What is needed
Where the string "artifacts" occurs in a line of the data below, that line should be copied.

━━━ Records ━━━

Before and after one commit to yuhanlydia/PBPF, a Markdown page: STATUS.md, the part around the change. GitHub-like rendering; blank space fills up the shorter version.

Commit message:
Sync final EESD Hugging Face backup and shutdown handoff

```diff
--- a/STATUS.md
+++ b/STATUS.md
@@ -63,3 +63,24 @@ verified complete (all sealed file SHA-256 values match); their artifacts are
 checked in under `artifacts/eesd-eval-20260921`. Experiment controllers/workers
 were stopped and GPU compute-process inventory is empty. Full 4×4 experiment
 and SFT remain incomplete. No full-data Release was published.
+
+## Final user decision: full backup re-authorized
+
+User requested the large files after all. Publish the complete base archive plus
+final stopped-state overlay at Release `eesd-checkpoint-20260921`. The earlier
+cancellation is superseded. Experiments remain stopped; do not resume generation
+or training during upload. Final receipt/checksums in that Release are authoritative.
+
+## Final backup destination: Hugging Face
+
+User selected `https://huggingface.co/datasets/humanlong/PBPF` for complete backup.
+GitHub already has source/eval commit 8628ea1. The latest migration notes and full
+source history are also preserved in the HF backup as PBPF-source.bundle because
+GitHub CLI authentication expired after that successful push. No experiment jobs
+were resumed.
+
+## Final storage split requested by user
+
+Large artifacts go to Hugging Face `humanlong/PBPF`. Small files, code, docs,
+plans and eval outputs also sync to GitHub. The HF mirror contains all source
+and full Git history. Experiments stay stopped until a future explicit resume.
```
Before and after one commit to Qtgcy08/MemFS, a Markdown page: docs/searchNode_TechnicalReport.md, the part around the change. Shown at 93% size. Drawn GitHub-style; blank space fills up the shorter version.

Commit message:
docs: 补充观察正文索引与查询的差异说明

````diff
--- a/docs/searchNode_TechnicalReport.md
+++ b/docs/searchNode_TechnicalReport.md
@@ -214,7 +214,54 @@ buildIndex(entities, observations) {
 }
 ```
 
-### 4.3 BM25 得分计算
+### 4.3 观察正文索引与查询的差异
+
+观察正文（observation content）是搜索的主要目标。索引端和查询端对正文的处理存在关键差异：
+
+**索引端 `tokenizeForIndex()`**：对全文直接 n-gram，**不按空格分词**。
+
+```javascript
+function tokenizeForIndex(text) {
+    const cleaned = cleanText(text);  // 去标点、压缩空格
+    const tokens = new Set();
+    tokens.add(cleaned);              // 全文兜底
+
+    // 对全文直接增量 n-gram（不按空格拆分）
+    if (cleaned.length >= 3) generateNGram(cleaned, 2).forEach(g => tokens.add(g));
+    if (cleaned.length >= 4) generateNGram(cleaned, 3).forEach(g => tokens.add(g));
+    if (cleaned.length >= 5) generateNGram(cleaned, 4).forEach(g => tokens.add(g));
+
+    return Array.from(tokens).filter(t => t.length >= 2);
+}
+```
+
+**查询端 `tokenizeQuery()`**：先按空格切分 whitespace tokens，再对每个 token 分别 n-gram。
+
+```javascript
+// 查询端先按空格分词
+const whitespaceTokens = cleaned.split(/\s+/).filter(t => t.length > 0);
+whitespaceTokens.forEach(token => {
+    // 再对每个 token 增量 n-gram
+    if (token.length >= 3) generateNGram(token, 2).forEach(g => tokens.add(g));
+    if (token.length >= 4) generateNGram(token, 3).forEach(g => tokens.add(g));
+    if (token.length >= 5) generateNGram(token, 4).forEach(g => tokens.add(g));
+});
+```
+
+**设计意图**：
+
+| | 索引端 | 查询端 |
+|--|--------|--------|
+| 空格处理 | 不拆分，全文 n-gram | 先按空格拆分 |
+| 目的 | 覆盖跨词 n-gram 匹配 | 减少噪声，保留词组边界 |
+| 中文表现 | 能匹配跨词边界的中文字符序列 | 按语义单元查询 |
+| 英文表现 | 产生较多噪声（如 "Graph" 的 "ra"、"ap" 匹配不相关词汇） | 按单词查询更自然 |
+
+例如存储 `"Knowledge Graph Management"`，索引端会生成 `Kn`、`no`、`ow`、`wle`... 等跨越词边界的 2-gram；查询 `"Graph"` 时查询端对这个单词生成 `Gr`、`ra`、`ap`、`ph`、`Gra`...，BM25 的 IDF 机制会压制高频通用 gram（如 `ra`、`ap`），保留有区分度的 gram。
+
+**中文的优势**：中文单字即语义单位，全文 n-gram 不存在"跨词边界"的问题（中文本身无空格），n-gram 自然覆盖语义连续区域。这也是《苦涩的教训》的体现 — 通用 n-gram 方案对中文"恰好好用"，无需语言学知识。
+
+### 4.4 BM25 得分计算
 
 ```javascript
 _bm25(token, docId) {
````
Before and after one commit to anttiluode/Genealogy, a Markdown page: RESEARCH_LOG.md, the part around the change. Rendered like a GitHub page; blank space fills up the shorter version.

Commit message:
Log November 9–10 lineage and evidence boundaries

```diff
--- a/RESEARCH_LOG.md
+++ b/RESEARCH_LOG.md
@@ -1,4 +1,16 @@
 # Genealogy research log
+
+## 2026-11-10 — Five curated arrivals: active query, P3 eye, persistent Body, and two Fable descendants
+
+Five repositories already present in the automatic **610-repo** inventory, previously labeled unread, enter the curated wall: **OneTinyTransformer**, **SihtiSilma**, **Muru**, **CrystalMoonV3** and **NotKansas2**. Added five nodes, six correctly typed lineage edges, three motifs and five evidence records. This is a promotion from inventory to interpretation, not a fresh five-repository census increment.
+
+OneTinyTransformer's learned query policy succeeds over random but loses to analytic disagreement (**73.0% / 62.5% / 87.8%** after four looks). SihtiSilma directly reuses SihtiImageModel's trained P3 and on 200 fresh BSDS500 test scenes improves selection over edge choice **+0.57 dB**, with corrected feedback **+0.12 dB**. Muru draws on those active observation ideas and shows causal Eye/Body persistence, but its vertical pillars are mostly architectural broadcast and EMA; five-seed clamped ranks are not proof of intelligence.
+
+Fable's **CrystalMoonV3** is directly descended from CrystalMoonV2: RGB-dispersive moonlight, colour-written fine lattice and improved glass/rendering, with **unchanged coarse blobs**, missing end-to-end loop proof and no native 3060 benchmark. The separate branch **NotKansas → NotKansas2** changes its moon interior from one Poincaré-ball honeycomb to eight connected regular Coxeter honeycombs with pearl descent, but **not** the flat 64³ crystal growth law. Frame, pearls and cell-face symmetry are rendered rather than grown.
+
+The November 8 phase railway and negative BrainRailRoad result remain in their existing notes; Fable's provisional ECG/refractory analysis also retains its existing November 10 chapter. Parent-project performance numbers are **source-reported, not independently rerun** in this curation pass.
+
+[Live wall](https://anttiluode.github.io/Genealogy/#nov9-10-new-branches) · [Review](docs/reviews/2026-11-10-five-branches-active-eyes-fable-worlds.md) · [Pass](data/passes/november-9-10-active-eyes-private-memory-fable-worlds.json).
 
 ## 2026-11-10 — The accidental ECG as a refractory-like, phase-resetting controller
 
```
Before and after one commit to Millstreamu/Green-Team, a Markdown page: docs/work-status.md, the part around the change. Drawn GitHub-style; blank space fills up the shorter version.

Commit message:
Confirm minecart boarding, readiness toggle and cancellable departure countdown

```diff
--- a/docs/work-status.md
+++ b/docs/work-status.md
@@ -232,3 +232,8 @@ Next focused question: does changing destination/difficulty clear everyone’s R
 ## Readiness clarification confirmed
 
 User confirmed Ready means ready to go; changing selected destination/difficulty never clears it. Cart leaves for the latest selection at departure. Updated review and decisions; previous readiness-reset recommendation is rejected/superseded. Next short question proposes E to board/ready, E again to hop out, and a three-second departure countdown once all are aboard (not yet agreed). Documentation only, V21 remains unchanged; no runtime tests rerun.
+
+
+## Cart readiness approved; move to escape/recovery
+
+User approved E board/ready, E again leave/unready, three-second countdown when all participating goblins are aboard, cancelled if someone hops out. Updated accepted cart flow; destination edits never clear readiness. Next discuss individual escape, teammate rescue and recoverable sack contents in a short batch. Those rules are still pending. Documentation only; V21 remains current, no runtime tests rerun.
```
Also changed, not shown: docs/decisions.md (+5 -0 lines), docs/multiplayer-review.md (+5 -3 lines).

━━━

Finished exercise
@@ -63,3 +63,24 @@ verified complete (all sealed file SHA-256 values match); their artifacts are
 checked in under `artifacts/eesd-eval-20260921`. Experiment controllers/workers
+Large artifacts go to Hugging Face `humanlong/PBPF`. Small files, code, docs,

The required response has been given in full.